[BRIEF]: Your response should be every line from the entries that includes the string "item".

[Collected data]
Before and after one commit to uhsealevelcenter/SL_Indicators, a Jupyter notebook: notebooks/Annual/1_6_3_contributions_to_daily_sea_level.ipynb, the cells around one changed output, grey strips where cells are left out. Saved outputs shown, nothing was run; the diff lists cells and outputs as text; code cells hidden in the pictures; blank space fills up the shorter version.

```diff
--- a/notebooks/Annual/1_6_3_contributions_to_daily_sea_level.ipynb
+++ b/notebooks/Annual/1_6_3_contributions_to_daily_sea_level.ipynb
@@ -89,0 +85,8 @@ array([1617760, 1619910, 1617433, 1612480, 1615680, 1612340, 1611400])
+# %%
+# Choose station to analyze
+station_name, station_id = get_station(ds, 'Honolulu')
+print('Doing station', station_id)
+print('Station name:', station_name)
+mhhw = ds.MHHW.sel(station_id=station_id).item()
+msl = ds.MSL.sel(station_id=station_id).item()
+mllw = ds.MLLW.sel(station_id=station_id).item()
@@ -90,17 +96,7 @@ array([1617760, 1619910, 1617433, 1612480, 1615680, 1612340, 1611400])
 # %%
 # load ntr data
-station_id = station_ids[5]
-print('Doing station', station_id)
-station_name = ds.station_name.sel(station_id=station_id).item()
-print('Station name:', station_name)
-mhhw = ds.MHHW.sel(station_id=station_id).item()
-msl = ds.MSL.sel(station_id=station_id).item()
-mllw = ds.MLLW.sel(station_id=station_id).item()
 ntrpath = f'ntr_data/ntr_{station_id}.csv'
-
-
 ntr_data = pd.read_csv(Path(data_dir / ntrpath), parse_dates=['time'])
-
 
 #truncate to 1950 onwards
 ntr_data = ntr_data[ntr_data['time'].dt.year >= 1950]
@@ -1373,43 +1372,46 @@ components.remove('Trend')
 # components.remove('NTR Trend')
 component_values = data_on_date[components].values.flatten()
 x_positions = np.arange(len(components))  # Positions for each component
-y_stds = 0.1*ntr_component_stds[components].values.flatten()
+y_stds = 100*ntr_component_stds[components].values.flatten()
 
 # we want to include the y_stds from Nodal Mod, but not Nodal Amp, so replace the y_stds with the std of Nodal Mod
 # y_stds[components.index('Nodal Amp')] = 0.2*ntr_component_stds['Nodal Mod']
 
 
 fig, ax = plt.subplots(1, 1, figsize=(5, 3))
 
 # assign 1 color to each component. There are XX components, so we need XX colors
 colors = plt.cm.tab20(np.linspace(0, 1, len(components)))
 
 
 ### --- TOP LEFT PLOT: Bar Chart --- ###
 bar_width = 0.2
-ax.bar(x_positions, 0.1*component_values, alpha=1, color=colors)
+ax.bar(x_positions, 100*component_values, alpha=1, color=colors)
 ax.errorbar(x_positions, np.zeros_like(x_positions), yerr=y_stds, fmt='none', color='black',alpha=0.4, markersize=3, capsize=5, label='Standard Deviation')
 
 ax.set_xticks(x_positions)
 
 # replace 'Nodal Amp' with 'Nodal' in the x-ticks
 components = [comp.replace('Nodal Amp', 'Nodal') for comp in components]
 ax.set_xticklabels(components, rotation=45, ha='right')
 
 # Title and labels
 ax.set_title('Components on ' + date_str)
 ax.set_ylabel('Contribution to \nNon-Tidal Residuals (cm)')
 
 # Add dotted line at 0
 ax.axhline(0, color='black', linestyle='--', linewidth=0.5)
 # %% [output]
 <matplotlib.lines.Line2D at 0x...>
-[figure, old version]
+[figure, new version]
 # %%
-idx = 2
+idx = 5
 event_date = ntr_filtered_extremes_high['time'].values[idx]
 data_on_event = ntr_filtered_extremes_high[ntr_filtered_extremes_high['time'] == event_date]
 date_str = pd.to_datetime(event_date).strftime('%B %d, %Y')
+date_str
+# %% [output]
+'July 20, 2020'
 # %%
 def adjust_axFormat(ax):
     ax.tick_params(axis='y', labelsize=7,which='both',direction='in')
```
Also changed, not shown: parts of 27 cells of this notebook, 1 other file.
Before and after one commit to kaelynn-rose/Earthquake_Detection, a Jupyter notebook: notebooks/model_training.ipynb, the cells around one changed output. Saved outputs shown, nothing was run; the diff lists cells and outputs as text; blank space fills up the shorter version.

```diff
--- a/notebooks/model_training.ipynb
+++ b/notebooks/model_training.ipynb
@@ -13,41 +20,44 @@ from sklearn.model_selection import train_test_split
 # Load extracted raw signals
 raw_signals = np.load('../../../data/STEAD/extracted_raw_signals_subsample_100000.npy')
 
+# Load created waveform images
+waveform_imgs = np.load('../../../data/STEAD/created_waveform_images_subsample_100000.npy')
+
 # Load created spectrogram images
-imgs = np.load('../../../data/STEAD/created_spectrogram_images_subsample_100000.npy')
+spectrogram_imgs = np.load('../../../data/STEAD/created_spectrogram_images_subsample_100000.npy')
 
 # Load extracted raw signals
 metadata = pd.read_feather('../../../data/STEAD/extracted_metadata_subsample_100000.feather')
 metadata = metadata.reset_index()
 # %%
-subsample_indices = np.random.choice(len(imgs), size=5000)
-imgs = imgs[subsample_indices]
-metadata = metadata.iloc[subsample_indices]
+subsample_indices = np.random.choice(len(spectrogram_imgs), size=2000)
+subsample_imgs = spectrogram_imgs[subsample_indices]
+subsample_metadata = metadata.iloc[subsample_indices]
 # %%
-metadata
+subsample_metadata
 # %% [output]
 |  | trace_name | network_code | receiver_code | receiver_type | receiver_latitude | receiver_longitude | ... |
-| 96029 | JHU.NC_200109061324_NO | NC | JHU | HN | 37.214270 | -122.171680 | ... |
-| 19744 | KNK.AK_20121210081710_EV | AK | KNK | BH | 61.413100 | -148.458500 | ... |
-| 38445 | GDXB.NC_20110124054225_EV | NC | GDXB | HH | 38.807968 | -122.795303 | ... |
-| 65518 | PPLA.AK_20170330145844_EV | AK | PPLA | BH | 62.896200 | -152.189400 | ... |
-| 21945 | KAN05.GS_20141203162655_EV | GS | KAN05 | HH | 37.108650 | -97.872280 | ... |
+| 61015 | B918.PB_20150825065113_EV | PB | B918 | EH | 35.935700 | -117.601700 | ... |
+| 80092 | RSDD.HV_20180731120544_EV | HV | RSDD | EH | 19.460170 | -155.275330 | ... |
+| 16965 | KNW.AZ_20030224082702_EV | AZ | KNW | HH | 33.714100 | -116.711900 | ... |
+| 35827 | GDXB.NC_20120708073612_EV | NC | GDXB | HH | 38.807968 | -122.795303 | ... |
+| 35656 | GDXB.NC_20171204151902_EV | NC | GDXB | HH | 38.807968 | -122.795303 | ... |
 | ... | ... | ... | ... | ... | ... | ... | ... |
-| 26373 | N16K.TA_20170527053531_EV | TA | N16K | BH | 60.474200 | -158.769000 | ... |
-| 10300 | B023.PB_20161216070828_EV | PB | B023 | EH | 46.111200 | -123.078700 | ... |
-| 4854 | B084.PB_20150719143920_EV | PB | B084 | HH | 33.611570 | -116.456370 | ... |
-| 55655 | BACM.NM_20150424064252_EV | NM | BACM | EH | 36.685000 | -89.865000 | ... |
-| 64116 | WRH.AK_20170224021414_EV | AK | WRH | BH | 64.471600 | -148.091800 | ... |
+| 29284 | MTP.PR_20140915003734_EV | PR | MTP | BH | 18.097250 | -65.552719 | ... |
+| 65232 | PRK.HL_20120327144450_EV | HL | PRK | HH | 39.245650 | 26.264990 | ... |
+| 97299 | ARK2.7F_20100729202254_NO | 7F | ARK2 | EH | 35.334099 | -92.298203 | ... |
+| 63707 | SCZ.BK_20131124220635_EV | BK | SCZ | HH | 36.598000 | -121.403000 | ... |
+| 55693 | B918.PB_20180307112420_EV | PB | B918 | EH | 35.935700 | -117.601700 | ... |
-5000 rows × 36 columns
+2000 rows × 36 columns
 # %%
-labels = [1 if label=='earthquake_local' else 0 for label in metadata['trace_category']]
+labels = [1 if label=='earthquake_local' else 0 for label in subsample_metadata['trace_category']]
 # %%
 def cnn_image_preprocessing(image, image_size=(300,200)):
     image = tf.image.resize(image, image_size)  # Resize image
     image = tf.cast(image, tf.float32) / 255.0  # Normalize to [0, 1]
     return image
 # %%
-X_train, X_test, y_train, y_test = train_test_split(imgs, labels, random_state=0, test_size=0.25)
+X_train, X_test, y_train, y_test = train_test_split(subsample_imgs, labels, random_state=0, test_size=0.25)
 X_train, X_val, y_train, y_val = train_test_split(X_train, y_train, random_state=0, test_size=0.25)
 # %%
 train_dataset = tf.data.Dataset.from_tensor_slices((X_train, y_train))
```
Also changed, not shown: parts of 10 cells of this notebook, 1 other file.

[RESPONSE TO THE EXERCISE]:
+mhhw = ds.MHHW.sel(station_id=station_id).item()
+msl = ds.MSL.sel(station_id=station_id).item()
+mllw = ds.MLLW.sel(station_id=station_id).item()
-station_name = ds.station_name.sel(station_id=station_id).item()
-mhhw = ds.MHHW.sel(station_id=station_id).item()
-msl = ds.MSL.sel(station_id=station_id).item()
-mllw = ds.MLLW.sel(station_id=station_id).item()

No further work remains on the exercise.